§ WORK TASK
Within the entries below, find each line containing the word "html" and copy it.

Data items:
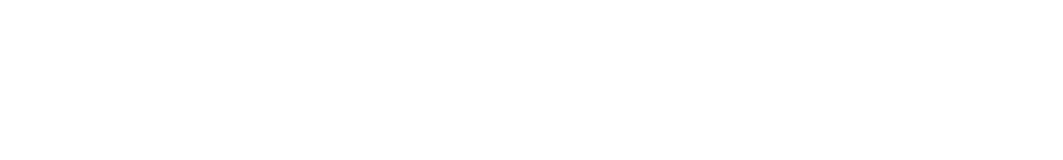
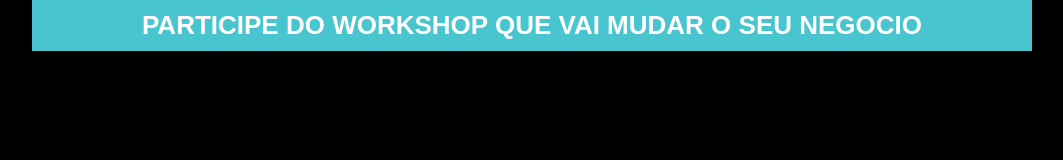
Before and after one commit to Lpslopes/PAGINA-DE-CAPTURA, a plain HTML site: page index.html in a window 1280 px wide. Shown: the whole page, without its empty margins (108-1171 px from the left). Drawn offline with Linux system fonts and the light colour scheme.

Commit message:
Criando o Header

```diff
--- a/index.html
+++ b/index.html
@@ -4,9 +4,20 @@
     <meta charset="UTF-8">
     <meta http-equiv="X-UA-Compatible" content="IE=edge">
     <meta name="viewport" content="width=device-width, initial-scale=1.0">
+    <link rel="stylesheet" href="style.css">
+    <link rel="icon" href="./images/ico.png" type="image/png">
     <title>Pagina de Captura</title>
 </head>
 <body>
+    <div class="container">
+        <header>
+            <h1 class="title">PARTICIPE DO WORKSHOP QUE VAI MUDAR O SEU NEGOCIO</h1>
+        </header>
 
+
+
+
+    </div>
+    <script src="script.js"></script>
 </body>
 </html>
--- a/style.css
+++ b/style.css
@@ -0,0 +1,26 @@
+*{
+    margin:0;
+    padding: 0;
+}
+body{
+    font-family: Arial, Helvetica, sans-serif;
+    background-color:black;
+
+
+}
+.container{
+    max-width: 1000px;
+    margin:auto;
+}
+
+header{
+    background-color: #48c5ce;
+    text-align: center;
+    color: white;
+    padding: 10px;
+}
+
+.title{
+    font-size: 26px;
+
+}
```
Also changed, not shown: script.js (added).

§ TASK RESULT
Before and after one commit to Lpslopes/PAGINA-DE-CAPTURA, a plain HTML site: page index.html in a window 1280 px wide. Shown: the whole page, without its empty margins (108-1171 px from the left). Drawn offline with Linux system fonts and the light colour scheme.
--- a/index.html
+++ b/index.html
 </html>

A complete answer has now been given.